__Available data__.
________________________________________

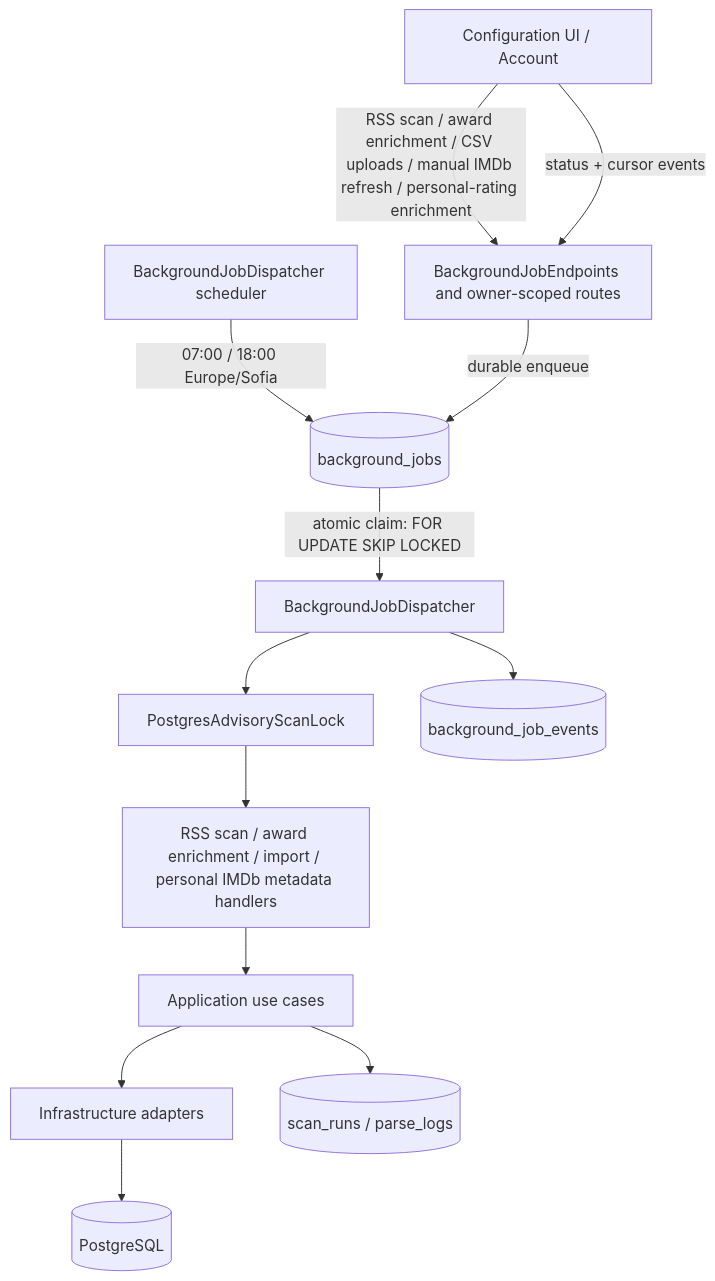
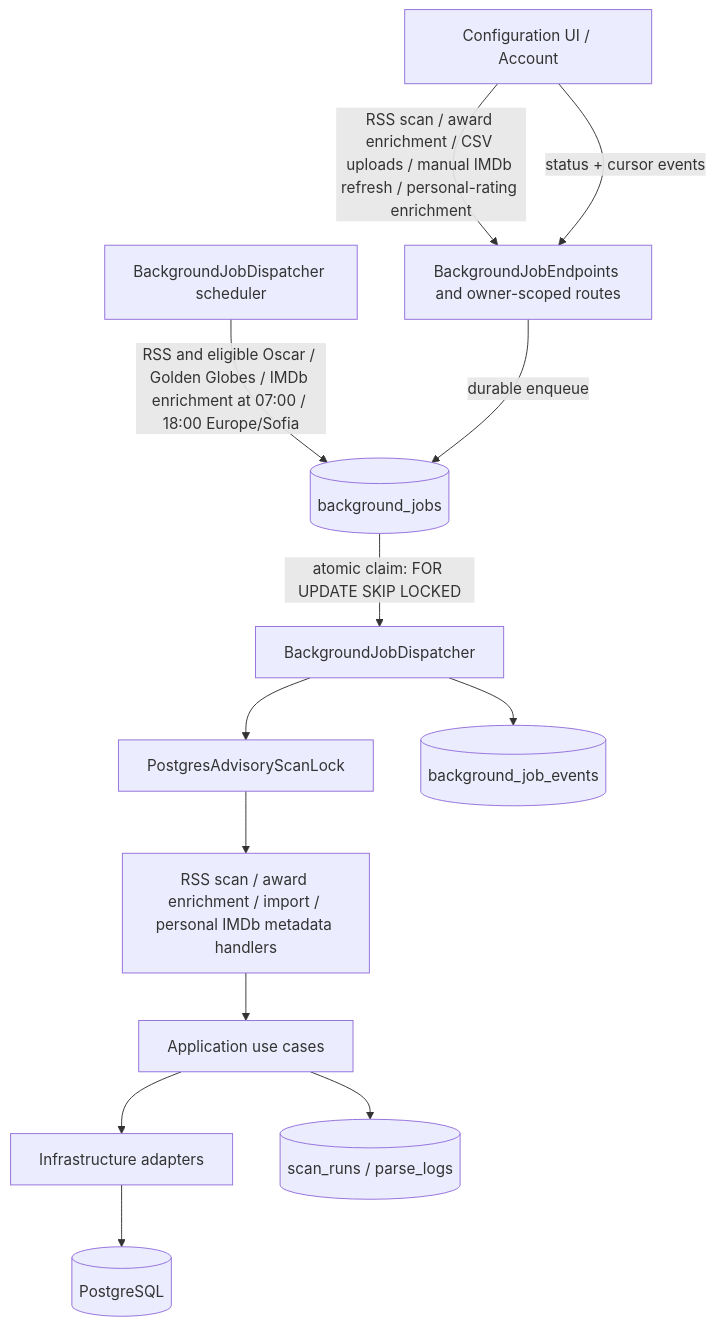
Before and after one commit to ValeriDublekov/MediaDock2.0: the fourth of 5 diagrams in docs/ai/ARCHITECTURE.md, drawn with Mermaid. The commit also changed 24 other files, not shown here.

````diff
--- a/docs/ai/ARCHITECTURE.md
+++ b/docs/ai/ARCHITECTURE.md
@@ -80,15 +80,15 @@
 ```mermaid
 flowchart TD
     ui["Configuration UI / Account"] -->|"RSS scan / award enrichment / CSV uploads / manual IMDb refresh / personal-rating enrichment"| routes["BackgroundJobEndpoints and owner-scoped routes"]
-    scheduler["BackgroundJobDispatcher scheduler"] -->|"07:00 / 18:00 Europe/Sofia"| queue[("background_jobs")]
+    scheduler["BackgroundJobDispatcher scheduler"] -->|"RSS and eligible Oscar / Golden Globes / IMDb enrichment at 07:00 / 18:00 Europe/Sofia"| queue[("background_jobs")]
     routes -->|"durable enqueue"| queue
     queue -->|"atomic claim: FOR UPDATE SKIP LOCKED"| dispatcher["BackgroundJobDispatcher"]
     dispatcher --> lock["PostgresAdvisoryScanLock"]
     lock --> handler["RSS scan / award enrichment / import / personal IMDb metadata handlers"]
     handler --> app["Application use cases"]
     app --> infra["Infrastructure adapters"]
     infra --> db[("PostgreSQL")]
     dispatcher --> events[("background_job_events")]
     app --> history[("scan_runs / parse_logs")]
     ui -->|"status + cursor events"| routes
 ```
````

________________________________________

__Work request__.
What is needed is every line from the data above that includes the string "Sofia", copied out.

__Exercise output__.
-    scheduler["BackgroundJobDispatcher scheduler"] -->|"07:00 / 18:00 Europe/Sofia"| queue[("background_jobs")]
+    scheduler["BackgroundJobDispatcher scheduler"] -->|"RSS and eligible Oscar / Golden Globes / IMDb enrichment at 07:00 / 18:00 Europe/Sofia"| queue[("background_jobs")]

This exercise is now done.